(Exercise brief)
All entries are to be printed again exactly, with their images omitted.

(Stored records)
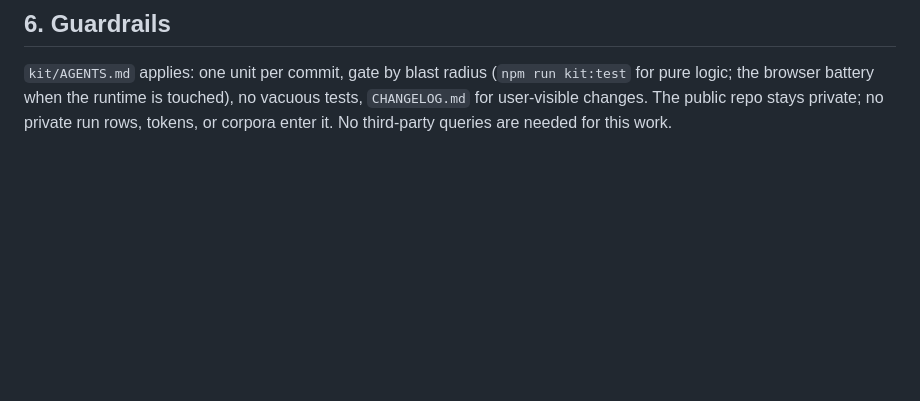
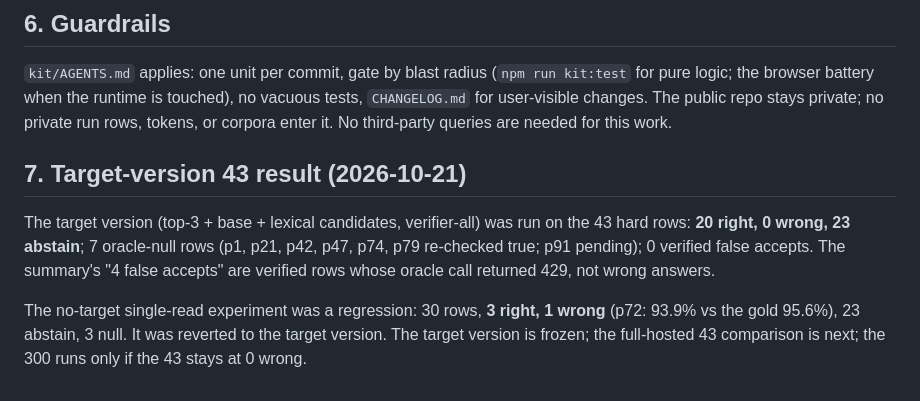
Before and after one commit to Raulvv/verification-harness, a Markdown page: docs/epicas/evidence-first-answer.md, the part around the change. Rendered like a GitHub page; blank space fills up the shorter version.

Commit message:
docs(epicas): record the target 43 result

```diff
--- a/docs/epicas/evidence-first-answer.md
+++ b/docs/epicas/evidence-first-answer.md
@@ -280,3 +280,16 @@ Two-pass becomes the default, stays opt-in, or is reverted.
 touched), no vacuous tests, `CHANGELOG.md` for user-visible changes. The public
 repo stays private; no private run rows, tokens, or corpora enter it. No
 third-party queries are needed for this work.
+
+## 7. Target-version 43 result (2026-10-21)
+
+The target version (top-3 + base + lexical candidates, verifier-all) was run on
+the 43 hard rows: **20 right, 0 wrong, 23 abstain**; 7 oracle-null rows (p1,
+p21, p42, p47, p74, p79 re-checked true; p91 pending); 0 verified false
+accepts. The summary's "4 false accepts" are verified rows whose oracle call
+returned 429, not wrong answers.
+
+The no-target single-read experiment was a regression: 30 rows, **3 right, 1
+wrong** (p72: 93.9% vs the gold 95.6%), 23 abstain, 3 null. It was reverted to
+the target version. The target version is frozen; the full-hosted 43
+comparison is next; the 300 runs only if the 43 stays at 0 wrong.
```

(Task solution)
Before and after one commit to Raulvv/verification-harness, a Markdown page: docs/epicas/evidence-first-answer.md, the part around the change. Rendered like a GitHub page; blank space fills up the shorter version.

Commit message:
docs(epicas): record the target 43 result

```diff
--- a/docs/epicas/evidence-first-answer.md
+++ b/docs/epicas/evidence-first-answer.md
@@ -280,3 +280,16 @@ Two-pass becomes the default, stays opt-in, or is reverted.
 touched), no vacuous tests, `CHANGELOG.md` for user-visible changes. The public
 repo stays private; no private run rows, tokens, or corpora enter it. No
 third-party queries are needed for this work.
+
+## 7. Target-version 43 result (2026-10-21)
+
+The target version (top-3 + base + lexical candidates, verifier-all) was run on
+the 43 hard rows: **20 right, 0 wrong, 23 abstain**; 7 oracle-null rows (p1,
+p21, p42, p47, p74, p79 re-checked true; p91 pending); 0 verified false
+accepts. The summary's "4 false accepts" are verified rows whose oracle call
+returned 429, not wrong answers.
+
+The no-target single-read experiment was a regression: 30 rows, **3 right, 1
+wrong** (p72: 93.9% vs the gold 95.6%), 23 abstain, 3 null. It was reverted to
+the target version. The target version is frozen; the full-hosted 43
+comparison is next; the 300 runs only if the 43 stays at 0 wrong.
```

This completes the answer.